Daily Archives: March 10, 2010

The rise of Caravaggio and the decline of Michelangelo

It seems odd to state that Michelangelo is declining, since it is relative to the ascent of Caravaggio, at least according to this article in the NYTmes.com. It’s also not true that Caravaggio has suddenly come out of nowhere. But it is interesting to see how a certain fatigue has likely set in when it comes to Michelangelo and how likely it is that Caravaggio is the beneficiary of that.

I have always thought it fascinating how the reputation and interest in artists waxes and wanes over time. This is an opportunity to see one develop.

(A photo of one of Caravaggio’s works from Virginia Della Rosa’s photostream on flickr.com)

Five Reasons Companies Should Not Block Access to Social Networks (plus one more)

I like how this story in Advertising Age starts:

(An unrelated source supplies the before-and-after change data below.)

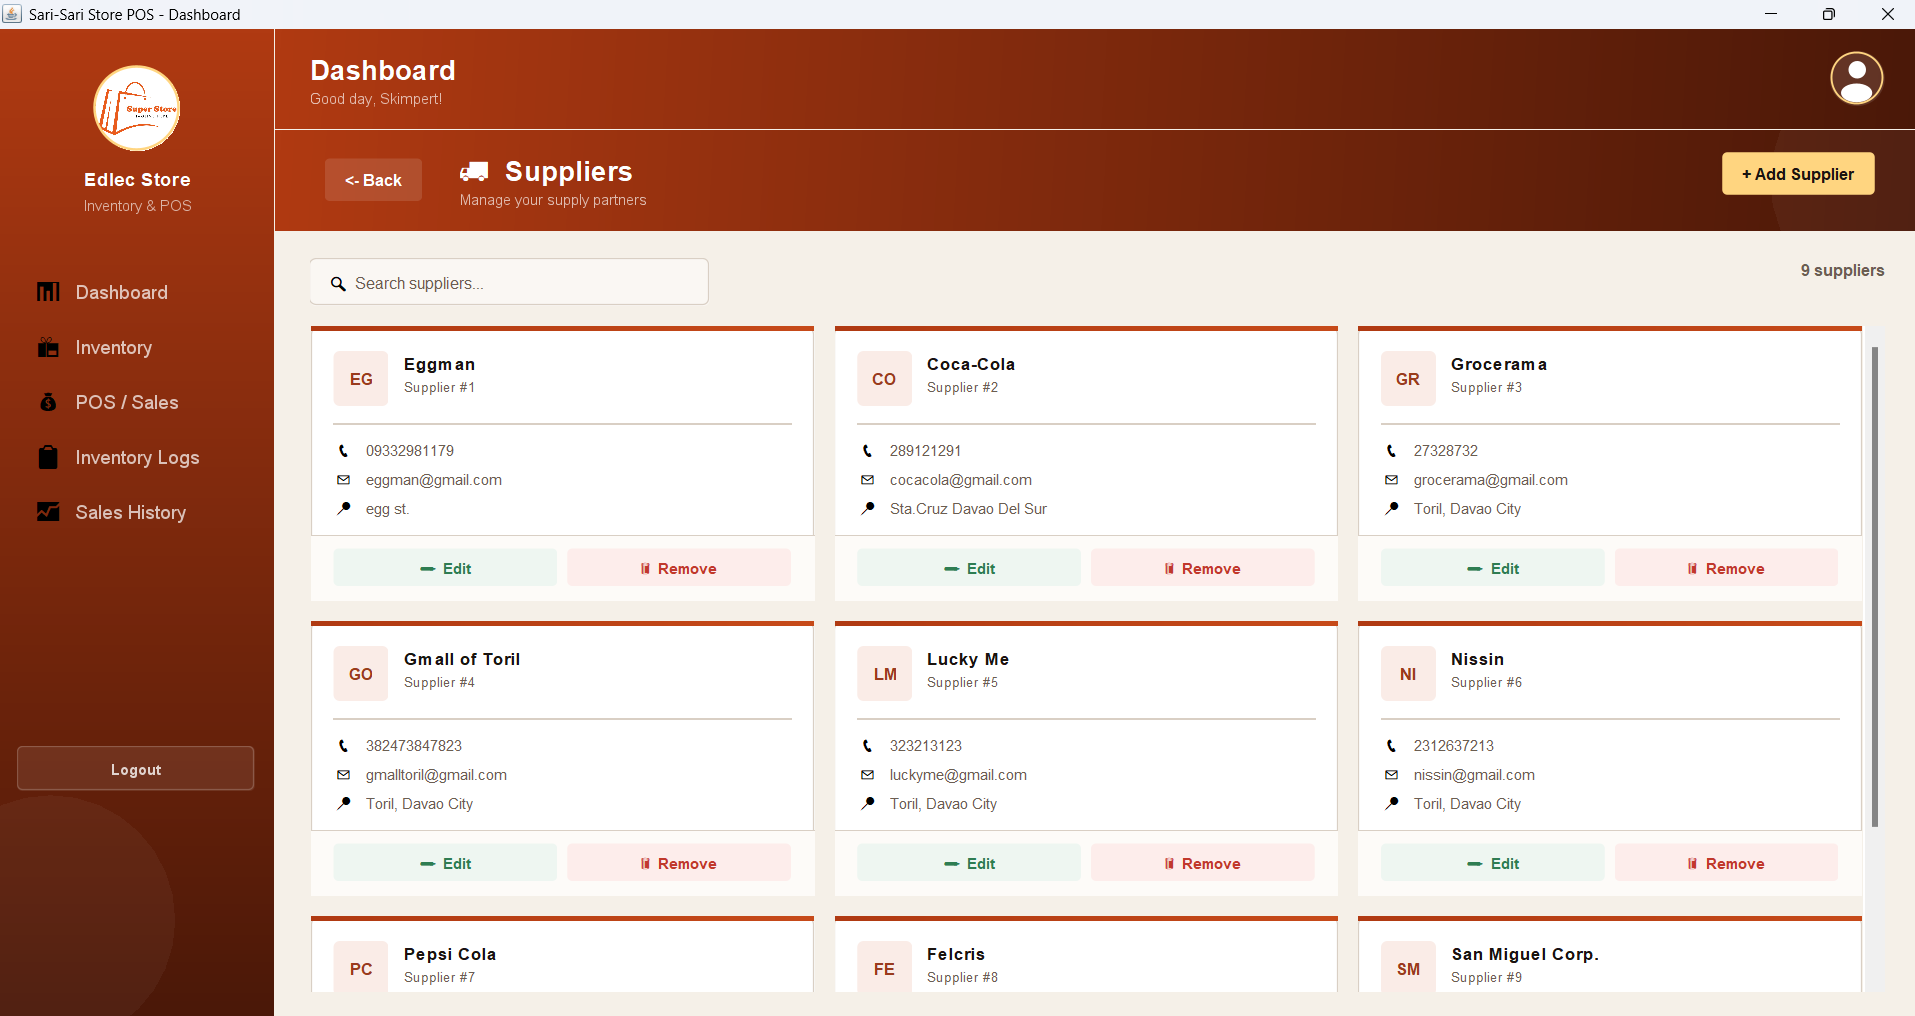
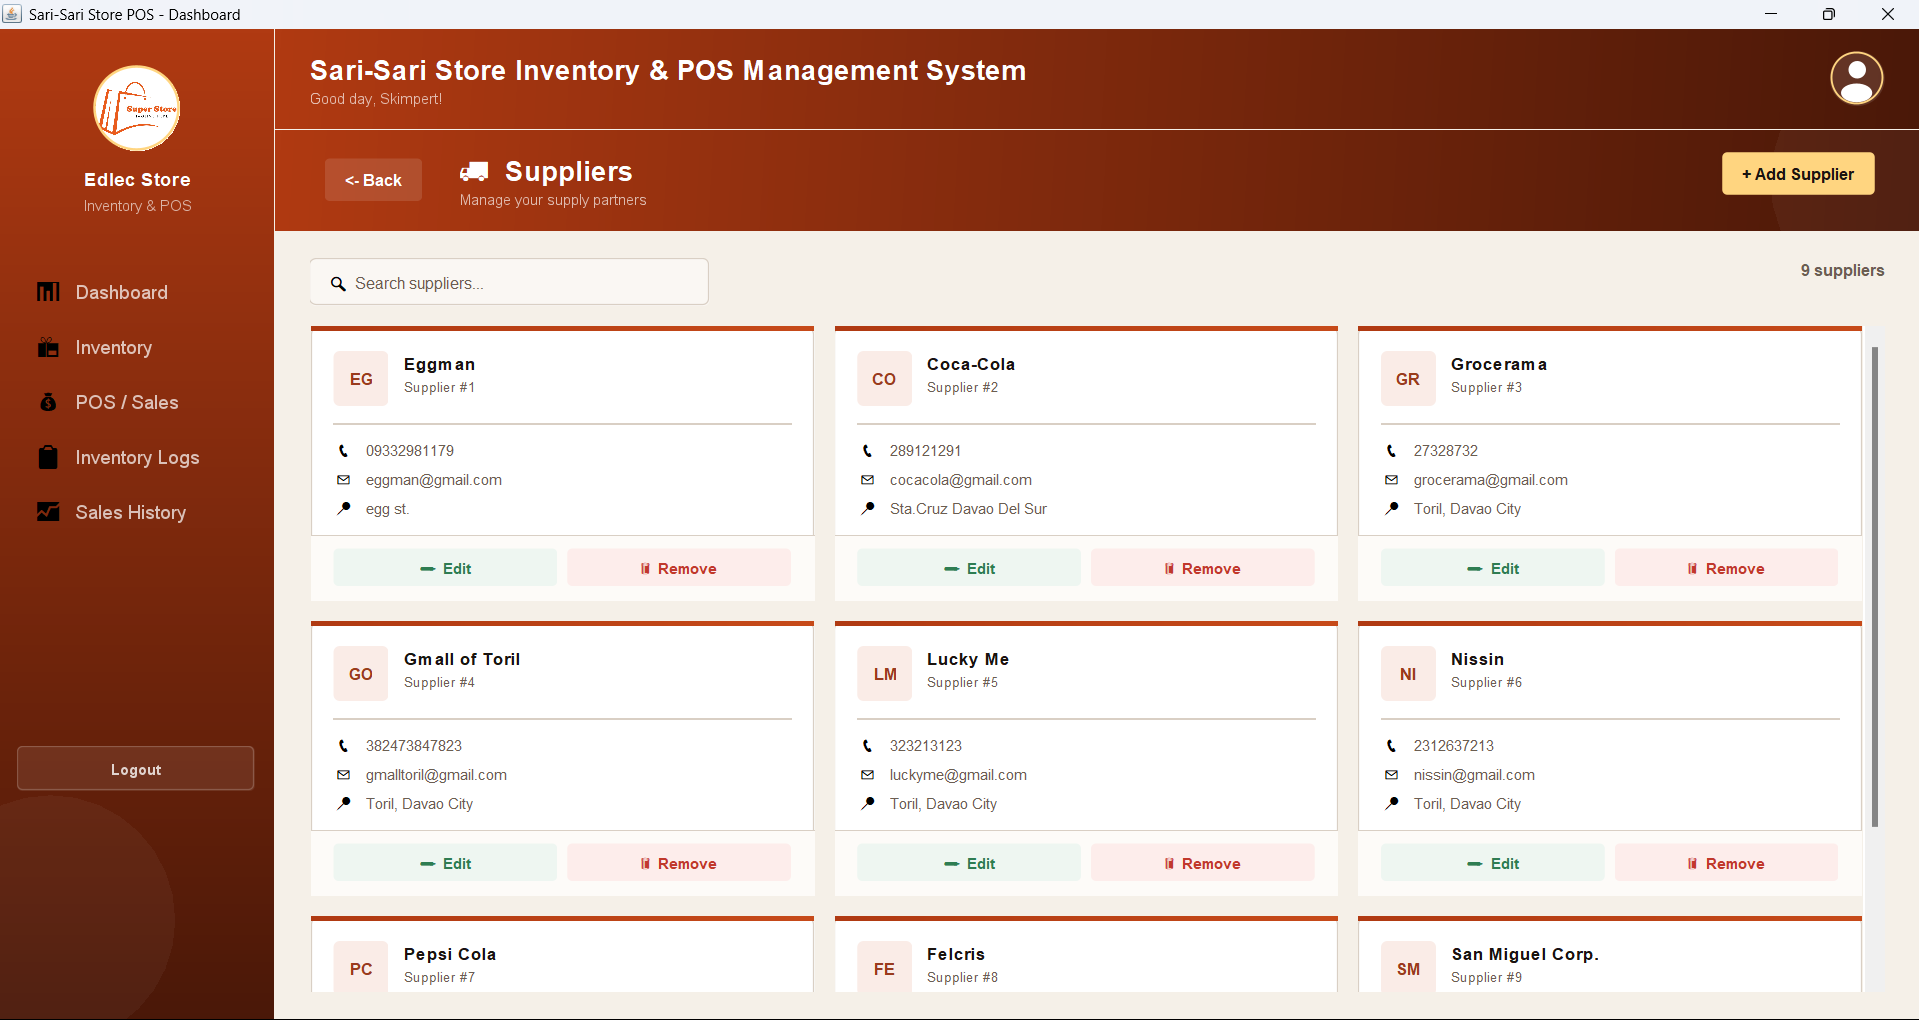
Change images

diff --git a/src/view/DashboardFrame.java b/src/view/DashboardFrame.java
@@ -364,7 +364,7 @@ public class DashboardFrame extends JFrame {
         topBar.setOpaque(false);
         topBar.setBorder(new EmptyBorder(18, 28, 18, 28));
 
-        JLabel pageTitle = new JLabel("Dashboard");
+        JLabel pageTitle = new JLabel("Sari-Sari Store Inventory & POS Management System");
         pageTitle.setFont(FONT_TITLE);
         pageTitle.setForeground(Color.WHITE);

“Last week, a client told me that they don’t allow employees to access YouTube at work. “Do your employees carry cellphones?” I asked. The answer was yes, of course. Well then, most of them already have access to YouTube – right in their pockets.”

Very true. And so I would add this additional reason to the five very good reasons listed in the article:

  • Providing social networks to employees can be a competitive advantage to employers. You can attractive people more easily if they know you allow employees to use social networks and your employees will spend less time accessing them on things like their cell phones and therefore be more productive.

Check out the article in Advertising Age, especially if you are blocking or considering block social networks at your work location.

What’s living and 12,000 years old

This clonal mojave yucca:

According to wikipedia, such plants originate from one single ancestor, so one plant can essentially clone itself and live on and on. (Clonal colonies are fascinating in themselves.)

Rachel Sussman has a portfolio of the oldest living things, such as the yucca pictured here and may other things, including 2000 year old trees and much more. Well worth checking out. (Found via Swiss Miss).

Edward Tufte Goes to Washington

That President Obama has appointed Edward Tufte “to the independent panel that advises the Recovery Accountability and Transparency Board (i.e., the team of inspectors general who track how stimulus funds are spent)” may not seem like a big deal. But if they listen to him, it could make a big difference in how organizations communicate in general. That may seem like hyperbole, but many companies and organizations looked at how Obama ran his election campaign in 2008 and the tools and technologies and approaches he used, and made that a model for how they themselves should use these things. With any luck, the work Tufte does could be another model for people to use. Here’s hoping!

For more on this, see this good post: How Legendary Information Designer Edward Tufte Can Help Obama Govern from The Gaggle Blog at Newsweek.com.

Love Songs for Grownups

There are a few artists: Bonnie Raitt, Joni Mitchell, Elvis Costello, among others, who can write and sing love songs that someone other than teens can associate with. There’s a complexity to their music and the relationships that they sing about. I think of them as love songs for grownups. There’s nothing wrong with love songs aimed at teens: it’s just not something I can relate to. But songs like this, Sheryl Crow’ s My Favorite Mistake, I can relate to. Here it is:

Cool Dashboard Tech to inform and inspire your team

Can be seen here:

It’s an automated dashboard displayed on a Sumsung 460UXN-2 for the team at Panic to glance at for the latest and greatest info on their work and things related to it (like transit information!). This post describes all the information on the screen, as well as how they went about building it. Anyone who works on IT projects should consider building one of these.